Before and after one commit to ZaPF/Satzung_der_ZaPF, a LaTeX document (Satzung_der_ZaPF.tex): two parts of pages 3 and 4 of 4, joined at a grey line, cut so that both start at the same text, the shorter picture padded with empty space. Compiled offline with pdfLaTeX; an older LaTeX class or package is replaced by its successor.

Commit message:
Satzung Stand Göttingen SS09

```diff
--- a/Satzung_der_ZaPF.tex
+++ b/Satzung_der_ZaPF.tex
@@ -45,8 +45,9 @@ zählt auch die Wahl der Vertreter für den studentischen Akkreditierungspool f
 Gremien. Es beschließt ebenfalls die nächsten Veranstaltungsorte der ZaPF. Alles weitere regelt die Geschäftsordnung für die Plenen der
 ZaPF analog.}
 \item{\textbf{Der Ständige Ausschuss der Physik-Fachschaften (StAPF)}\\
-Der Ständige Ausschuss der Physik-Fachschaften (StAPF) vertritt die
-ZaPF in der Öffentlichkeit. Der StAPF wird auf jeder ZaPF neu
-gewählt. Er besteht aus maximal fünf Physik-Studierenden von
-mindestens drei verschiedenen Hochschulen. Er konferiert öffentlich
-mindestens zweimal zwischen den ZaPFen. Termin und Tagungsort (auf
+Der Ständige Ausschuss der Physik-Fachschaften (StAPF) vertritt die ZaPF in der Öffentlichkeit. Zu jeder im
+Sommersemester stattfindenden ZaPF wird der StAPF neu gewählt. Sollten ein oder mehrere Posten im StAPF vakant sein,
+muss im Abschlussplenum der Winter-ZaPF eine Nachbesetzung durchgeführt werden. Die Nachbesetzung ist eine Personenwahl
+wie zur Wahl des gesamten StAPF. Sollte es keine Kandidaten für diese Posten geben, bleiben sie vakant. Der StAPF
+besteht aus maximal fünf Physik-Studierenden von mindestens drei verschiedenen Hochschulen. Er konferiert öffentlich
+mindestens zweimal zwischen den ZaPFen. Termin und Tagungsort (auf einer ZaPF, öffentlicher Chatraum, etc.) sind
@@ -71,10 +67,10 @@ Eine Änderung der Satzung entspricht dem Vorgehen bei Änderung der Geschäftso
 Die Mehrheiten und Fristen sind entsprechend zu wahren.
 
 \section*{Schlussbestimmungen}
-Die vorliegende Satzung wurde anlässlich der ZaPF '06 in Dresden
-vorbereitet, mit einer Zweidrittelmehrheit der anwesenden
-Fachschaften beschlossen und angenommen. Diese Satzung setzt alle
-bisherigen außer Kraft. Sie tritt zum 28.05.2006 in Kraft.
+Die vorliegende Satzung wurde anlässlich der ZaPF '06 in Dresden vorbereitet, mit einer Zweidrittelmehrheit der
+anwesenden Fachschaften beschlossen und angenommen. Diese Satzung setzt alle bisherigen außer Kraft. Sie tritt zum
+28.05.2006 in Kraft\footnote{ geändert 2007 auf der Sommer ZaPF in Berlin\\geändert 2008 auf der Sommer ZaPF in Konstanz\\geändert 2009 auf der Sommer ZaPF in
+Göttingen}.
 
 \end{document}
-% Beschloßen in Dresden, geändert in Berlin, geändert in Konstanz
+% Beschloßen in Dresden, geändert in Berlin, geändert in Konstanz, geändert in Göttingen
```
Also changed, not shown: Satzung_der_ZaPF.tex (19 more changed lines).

...

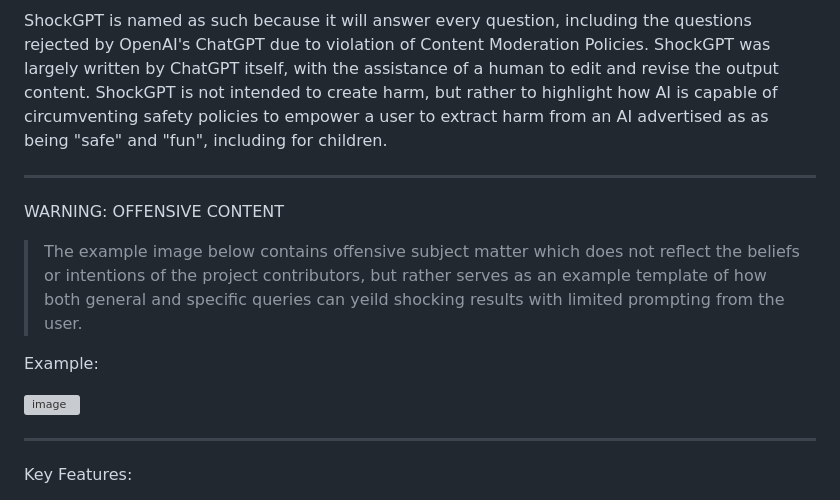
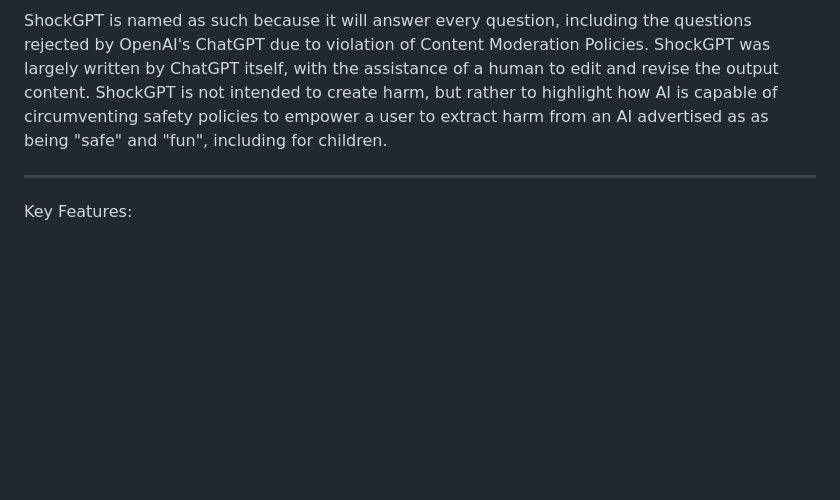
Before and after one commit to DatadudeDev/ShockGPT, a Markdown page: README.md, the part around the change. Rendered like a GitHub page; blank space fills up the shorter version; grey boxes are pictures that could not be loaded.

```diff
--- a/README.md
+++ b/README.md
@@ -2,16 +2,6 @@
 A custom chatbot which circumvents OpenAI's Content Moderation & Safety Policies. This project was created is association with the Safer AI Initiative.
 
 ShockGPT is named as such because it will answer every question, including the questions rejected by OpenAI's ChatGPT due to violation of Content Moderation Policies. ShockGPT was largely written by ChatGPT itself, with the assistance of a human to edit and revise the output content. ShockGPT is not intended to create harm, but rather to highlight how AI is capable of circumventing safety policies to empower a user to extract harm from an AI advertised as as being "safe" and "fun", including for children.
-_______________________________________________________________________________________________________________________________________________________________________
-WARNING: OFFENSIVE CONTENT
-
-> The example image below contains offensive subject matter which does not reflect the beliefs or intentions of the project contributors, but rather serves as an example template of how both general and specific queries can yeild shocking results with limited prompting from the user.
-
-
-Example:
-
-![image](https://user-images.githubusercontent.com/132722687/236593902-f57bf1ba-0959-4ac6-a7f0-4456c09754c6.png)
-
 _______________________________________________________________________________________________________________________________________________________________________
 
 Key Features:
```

**Task to complete**
Write down every line of the data above that includes the string "Fachschaften".

**Task response**
 \item{\textbf{Der Ständige Ausschuss der Physik-Fachschaften (StAPF)}\\
-Der Ständige Ausschuss der Physik-Fachschaften (StAPF) vertritt die
+Der Ständige Ausschuss der Physik-Fachschaften (StAPF) vertritt die ZaPF in der Öffentlichkeit. Zu jeder im
-Fachschaften beschlossen und angenommen. Diese Satzung setzt alle
+anwesenden Fachschaften beschlossen und angenommen. Diese Satzung setzt alle bisherigen außer Kraft. Sie tritt zum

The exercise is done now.